**WHAT YOU ARE ASKED TO DO**. Pick each line containing "ViewModelProvider" out of the records.

(Dataset items)
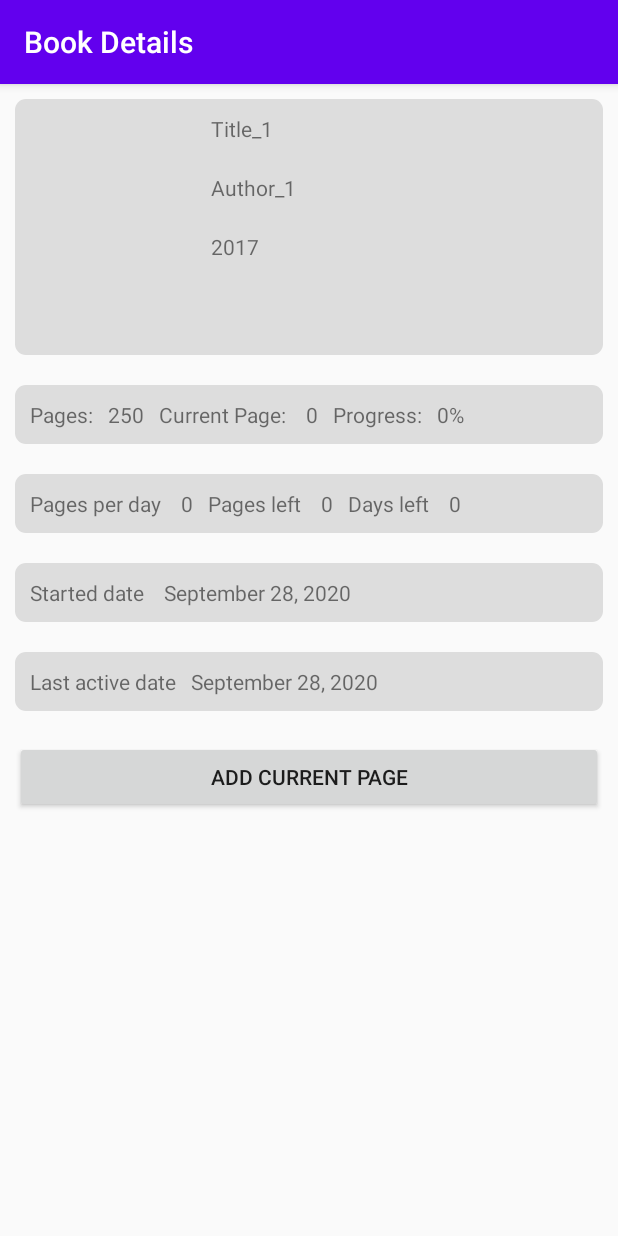
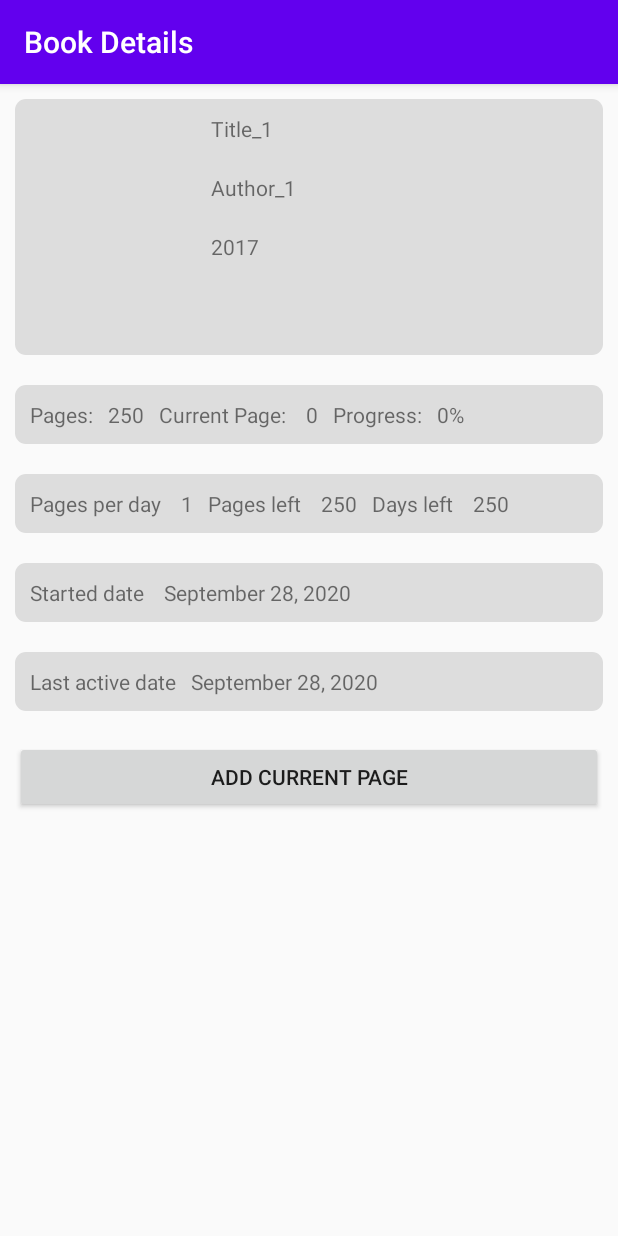
Before and after one commit to L-win/BookStats, an Android app: the screen it shows after launch (ViewBookActivity), after a tap on "2017", on a phone screen of 412 x 824 dp. Run offline under Robolectric (Android 15) with nearby library versions, the phone set to English and light mode, and no system bars; our stand-ins replace Room's generated code, navigation-ui.

Commit message:
finished ViewBook activity architecture - stats are updating onChange - formatted code

```diff
--- a/app/src/main/java/com/elvina/bookstats/ui/book/ViewBookActivity.java
+++ b/app/src/main/java/com/elvina/bookstats/ui/book/ViewBookActivity.java
@@ -46,7 +46,10 @@ public class ViewBookActivity extends AppCompatActivity implements AddCurrentPag
 
     Intent intent;
 
-    int bookAllPages;
+    int bookAllPages, pagesPerDay, pagesLeft, daysLeft;
+    String bookDateAdded, bookDateLastPage, bookProgress;
+    long daysSpent;
+
     DecimalFormat df;
 
     @Override
@@ -58,116 +61,29 @@ public class ViewBookActivity extends AppCompatActivity implements AddCurrentPag
 
         intent = getIntent();
 
-        final Book[] thisBook = {null};
+        viewBookViewModel = new ViewModelProvider(this).get(ViewBookViewModel.class);
+        viewBookViewModel.getSingleBook(intent.getIntExtra(EXTRA_ID, 1)).observe(this,
+                new Observer<Book>() {
+                    @Override
+                    public void onChanged(Book book) {
 
-        viewBookViewModel = new ViewModelProvider(this).get(ViewBookViewModel.class);
-        viewBookViewModel.getSingleBook(intent.getIntExtra(EXTRA_ID,1)).observe(this,
-                new Observer<Book>() {
-            @Override
-            public void onChanged(Book book) {
-//                adapter.submitList(books);
-//                Toast.makeText(ViewBookActivity.this, "1: "+book.getTitle(),
-//                        Toast.LENGTH_SHORT).show();
-                thisBook[0] = book;
-            }
-        });
+//                        thisBook[0] = book;
 
-        Toast.makeText(this, "2:"+thisBook[0].getTitle(), Toast.LENGTH_SHORT).show();
+                        // PREPARE VIEWS
+                        prepareViews();
 
-        // PREPARE VIEWS
-        viewTitle = findViewById(R.id.text_book_title);
-        viewAuthor = findViewById(R.id.text_book_author);
-        viewYear = findViewById(R.id.text_book_year);
-        viewAllPages = findViewById(R.id.text_book_all_pages);
-        viewProgress = findViewById(R.id.text_book_progress);
-        viewCurrentPage = findViewById(R.id.text_book_curent_page);
-        viewDateAdded = findViewById(R.id.text_book_date_added);
-        viewDateLastPage = findViewById(R.id.text_book_date_last_page);
-        viewPagesPerDay = findViewById(R.id.text_book_pages_per_day);
-        viewPagesLeft = findViewById(R.id.text_book_pages_left);
-        viewDaysLeft = findViewById(R.id.text_book_days_left);
+                        // PREPARE DATES
+                        formatDate(book);
 
-        // FORMAT DATE
-        String a = intent.getStringExtra(EXTRA_DATE_ADDED);
-        String b = intent.getStringExtra(EXTRA_DATE_LAST_PAGE);
-        SimpleDateFormat parser = new SimpleDateFormat("EEE MMM d HH:mm:ss zzz yyyy");
-        Date dateA = null;
-        Date dateB = null;
-        try {
-            dateA = parser.parse(a);
-            dateB = parser.parse(b);
-        } catch (Exception e) {
+                        // CALCULATE ALL STATS
+                        calculateStats(book);
 
-        }
-        SimpleDateFormat formatter = new SimpleDateFormat("MMMM dd, yyyy");
-        String bookDateAdded = formatter.format(dateA);
-        String bookDateLastPage = formatter.format(dateB);
-
-        // CALCULATE PAGES PER DAY
-        long daysSpent = new Long(0L);
-        try {
-            SimpleDateFormat sdf = new SimpleDateFormat("EEE MMM d HH:mm:ss zzz yyyy", Locale.ENGLISH);
-            Date firstDate = sdf.parse(intent.getStringExtra(EXTRA_DATE_ADDED));
-            Date secondDate = sdf.parse(intent.getStringExtra(EXTRA_DATE_LAST_PAGE));
-            long diffInMillies = Math.abs(secondDate.getTime() - firstDate.getTime());
-            long diff = TimeUnit.DAYS.convert(diffInMillies, TimeUnit.MILLISECONDS);
-            daysSpent = diff;
-        } catch (Exception e) {
-
-        }
-
-//        int tempPage = thisBook[0].getCurrentPage();
-
-//        int pagesPerDay = 0;
-//        if ((int) daysSpent > 0 && tempPage > 0) {
-//            pagesPerDay =
-//                    thisBook[0].getCurrentPage() / (int) daysSpent;
-//            if (pagesPerDay < 1) {
-//                pagesPerDay = 1;
-//            }
-//        }
-
-//        int cPage = thisBook[0].getCurrentPage();
-        int cPage = intent.getIntExtra(EXTRA_CURRENT_PAGE, 1);
-
-        int pagesPerDay = 0;
-        if ((int) daysSpent > 0 && cPage > 0) {
-            pagesPerDay =
-                    cPage/ (int) daysSpent;
-            if (pagesPerDay < 1) {
-                pagesPerDay = 1;
-            }
-        }
+                        // SET VALUES TO VIEW
+                        setValues(book);
+                    }
+                });
 
 
-        // CALCULATE PROGRESS
-        bookAllPages = intent.getIntExtra(EXTRA_ALL_PAGES, 0);
-        int bookCurrenPage = intent.getIntExtra(EXTRA_CURRENT_PAGE, 0);
-        double bookProgressCalc =
-                100.0 /
-                        (Double.valueOf(bookAllPages) /
-                                Double.valueOf(bookCurrenPage));
-        df = new DecimalFormat("###.#");
-        String bookProgress = df.format(bookProgressCalc) + "%";
-
-        // Other calculations
-//        int pagesLeft =
-//                intent.getIntExtra(EXTRA_ALL_PAGES, 1) -
-//                        intent.getIntExtra(EXTRA_CURRENT_PAGE, 1);
-//        int daysLeft = pagesLeft / pagesPerDay;
-
-        // SET VALUES TO VIEW
-        viewTitle.setText(intent.getStringExtra(EXTRA_TITLE));
-        viewAuthor.setText(intent.getStringExtra(EXTRA_AUTHOR));
-        viewYear.setText(intent.getStringExtra(EXTRA_YEAR));
-        viewAllPages.setText(String.valueOf(intent.getIntExtra(EXTRA_ALL_PAGES, 0)));
-        viewCurrentPage.setText(String.valueOf(intent.getIntExtra(EXTRA_CURRENT_PAGE, 0)));
-        viewProgress.setText(bookProgress);
-        viewDateAdded.setText(bookDateAdded);
-        viewDateLastPage.setText(bookDateLastPage);
-        viewPagesPerDay.setText(String.valueOf(pagesPerDay));
-        viewPagesLeft.setText(String.valueOf(0));
-        viewDaysLeft.setText(String.valueOf(0));
 
         // WHEN NEW PAGE ADDED..
         Button buttonAddCurrentPage = findViewById(R.id.button_add_current_page);
@@ -216,4 +132,102 @@ public class ViewBookActivity extends AppCompatActivity implements AddCurrentPag
 
         }
     }
+
+    private void prepareViews() {
+        viewTitle = findViewById(R.id.text_book_title);
+        viewAuthor = findViewById(R.id.text_book_author);
+        viewYear = findViewById(R.id.text_book_year);
+        viewAllPages = findViewById(R.id.text_book_all_pages);
+        viewProgress = findViewById(R.id.text_book_progress);
+        viewCurrentPage = findViewById(R.id.text_book_curent_page);
+        viewDateAdded = findViewById(R.id.text_book_date_added);
+        viewDateLastPage = findViewById(R.id.text_book_date_last_page);
+        viewPagesPerDay = findViewById(R.id.text_book_pages_per_day);
+        viewPagesLeft = findViewById(R.id.text_book_pages_left);
+        viewDaysLeft = findViewById(R.id.text_book_days_left);
+    }
+
+    private void formatDate(Book book) {
+        String a =  book.getDateAdded();
+        String b = book.getDateLastPage();
+        SimpleDateFormat parser = new SimpleDateFormat("EEE MMM d HH:mm:ss zzz yyyy");
+        Date dateA = null;
+        Date dateB = null;
+        try {
+            dateA = parser.parse(a);
+            dateB = parser.parse(b);
+        } catch (Exception e) {
+
+        }
+        SimpleDateFormat formatter = new SimpleDateFormat("MMMM dd, yyyy");
+        this.bookDateAdded = formatter.format(dateA);
+        this.bookDateLastPage = formatter.format(dateB);
+    }
+
+    private void calculateStats(Book book) {
+        // CALCULATE PAGES PER DAY
+        this.daysSpent = new Long(0L);
+        try {
+            SimpleDateFormat sdf = new SimpleDateFormat("EEE MMM d HH:mm:ss zzz yyyy", Locale.ENGLISH);
+            Date firstDate = sdf.parse(book.getDateAdded());
+            Date secondDate = sdf.parse(book.getDateLastPage());
+            long diffInMillies = Math.abs(secondDate.getTime() - firstDate.getTime());
+            long diff = TimeUnit.DAYS.convert(diffInMillies, TimeUnit.MILLISECONDS);
+            this.daysSpent = diff;
+        } catch (Exception e) {
+
+        }
+
+//        int tempPage = thisBook[0].getCurrentPage();
+//        int pagesPerDay = 0;
+//        if ((int) daysSpent > 0 && tempPage > 0) {
+//            pagesPerDay =
+//                    thisBook[0].getCurrentPage() / (int) daysSpent;
+//            if (pagesPerDay < 1) {
+//                pagesPerDay = 1;
+//            }
+//        }
+
+//        int cPage = thisBook[0].getCurrentPage();
+//        int cPage = intent.getIntExtra(EXTRA_CURRENT_PAGE, 1);
+        int cPage = book.getCurrentPage();
+
+        this.pagesPerDay = 1;
+        if ((int) this.daysSpent > 0 && cPage > 0) {
+            this.pagesPerDay =
+                    cPage / (int) this.daysSpent;
+            if (this.pagesPerDay < 1) {
+                this.pagesPerDay = 1;
+            }
+        }
+
+        // CALCULATE PROGRESS
+        bookAllPages = book.getAllPages();
+        int bookCurrenPage = book.getCurrentPage();
+
+        double bookProgressCalc =
+                100.0 /
+                        (Double.valueOf(bookAllPages) /
+                                Double.valueOf(bookCurrenPage));
+        df = new DecimalFormat("###.#");
+        this.bookProgress = df.format(bookProgressCalc) + "%";
+
+        // PAGES LEFT, DAYS LEFT
+        this.pagesLeft= book.getAllPages() - book.getCurrentPage();
+        this.daysLeft = this.pagesLeft / this.pagesPerDay;
+    }
+
+    private void setValues(Book book) {
+        viewTitle.setText(book.getTitle());
+        viewAuthor.setText(book.getAuthor());
+        viewYear.setText(book.getYear());
+        viewAllPages.setText(String.valueOf(book.getAllPages()));
+        viewCurrentPage.setText(String.valueOf(book.getCurrentPage()));
+        viewProgress.setText(bookProgress);
+        viewDateAdded.setText(bookDateAdded);
+        viewDateLastPage.setText(bookDateLastPage);
+        viewPagesPerDay.setText(String.valueOf(this.pagesPerDay));
+        viewPagesLeft.setText(String.valueOf(this.pagesLeft));
+        viewDaysLeft.setText(String.valueOf(this.daysLeft));
+    }
 }
```
Also changed, not shown: 1 other file.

**THE COMPLETED TASK**.
+        viewBookViewModel = new ViewModelProvider(this).get(ViewBookViewModel.class);
-        viewBookViewModel = new ViewModelProvider(this).get(ViewBookViewModel.class);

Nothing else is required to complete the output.